Find out which blogs can help you ace your university admissions
Siddhu Malhotra, 19, just could not bring himself to visit a foreign education counsellor for his upcoming college applications. Instead Malhotra went online and connected with other applicants through various blog networks. Learning from others helped him write the perfect statement of purpose that got him through to the course of his choice at New York University.
“I don’t think it’s necessary to spend a lot of money and ask a stranger to write your college applications for you. They don’t know you and your application will end up looking like a generic essay. Blogs are a great way to get quick advice on how to write your statements of purposes. A little research can really go a long way,” says Malhotra, who contacted over 30 different people through blogs for help with his applications. “Blogs will usually connect you to past and present students at a given university.

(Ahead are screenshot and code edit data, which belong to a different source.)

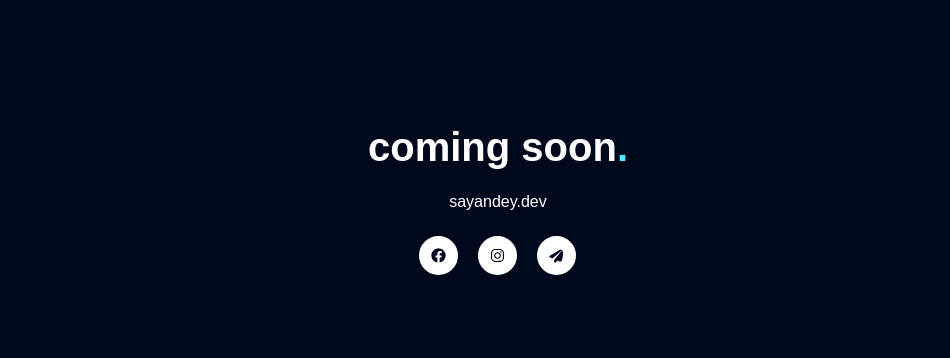
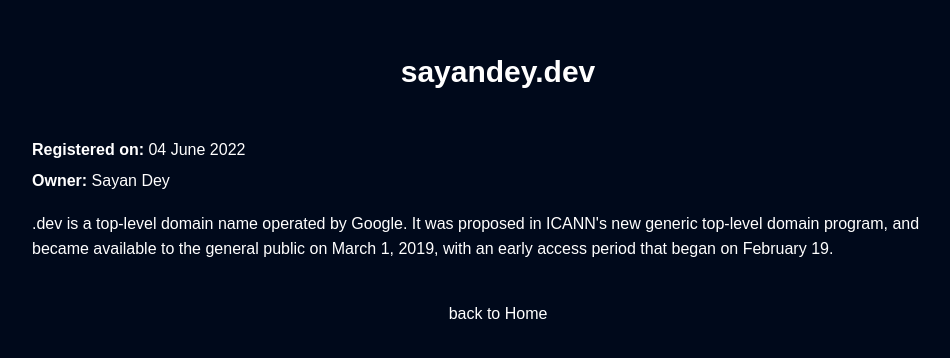
Before and after one commit to sayandey18/coming-soon, a React (Create React App) app: page /about in a window 1280 px wide. Shown: the part 130-488 px from the top of the page, without its empty margins (142-1092 px from the left). Built offline with nearby package versions, Linux system fonts and the light colour scheme.

Commit message:
fix layout

```diff
--- a/src/components/About.jsx
+++ b/src/components/About.jsx
@@ -1,41 +1,24 @@
 import React from 'react';
 import { Link } from "react-router-dom";
-import { FaFacebook } from "react-icons/fa";
-import { FaInstagram } from "react-icons/fa";
-import { FaPaperPlane } from "react-icons/fa";
 
-const data = [
-    {
-        facebook: 'https://www.facebook.com/sayan.dey9239/',
-        instagram: 'https://www.instagram.com/iam.sayandey/',
-        email: 'mailto:mr.sayandey18@gmail.com'
-    },
-]
-
-function Coming() {
+function About() {
     return (
-        <div className="container home__container">
+        <div className="container about__container">
             <div>
-                <h1>coming soon<span className="dot">.</span></h1>
+                <h2 className='dev__domain'>sayandey.dev</h2>
+                <p className="registered__date"><strong>Registered on:</strong> 04 June 2022</p>
+                <p className="owner__name"><strong>Owner:</strong> Sayan Dey</p>
+                <p className='about__domain'>.dev is a top-level domain name operated by Google.
+                    It was proposed in ICANN's new generic top-level domain program,
+                    and became available to the general public on March 1, 2019,
+                    with an early access period that began on February 19.
+                </p>
                 <div className="link__div">
-                    <Link to="/about" className="page__link">sayandey.dev</Link>
+                    <Link to="/" className="page__link">back to Home</Link>
                 </div>
-
-                {
-                    data.map(({ facebook, instagram, email }, index) => {
-                        return (
-                            <div className="icons">
-                                <a href={facebook} target="_blank"><FaFacebook /></a>
-                                <a href={instagram} target="_blank"><FaInstagram /></a>
-                                <a href={email} target="_blank"><FaPaperPlane /></a>
-                            </div>
-                        )
-                    })
-                }
-
             </div>
         </div>
     )
 }
 
-export default Coming
+export default About
```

Some of them post tips and articles on applications and are usually open to answering any specific questions that you might have,” adds Malhotra.
From tips on how to write an introduction to your academic background to detailed explanations on the ten things your statement of purpose must contain, there’s no dearth to the amount of information students can uncover through blogs today. “Finding the right information on blogs can take a bit of time and patience. Usually official college blogs, Facebook pages or websites are a good starting point. Everything you read online should also be taken with a pinch of salt. However, remember that blogs are just for guidance and are not tried and tested rules,” says Sakshi Rao, 21, a student at King’s College London.
So if you are not sure how to start writing your statement of purpose or just need a little bit of inspiration with your concluding paragraph, you might just discover a bit of both on the Internet. “Blogs are informal and usually contain much more information than websites. It’s a bottom- up approach and that is why many students find them helpful. It’s more relatable to students,” adds Rao.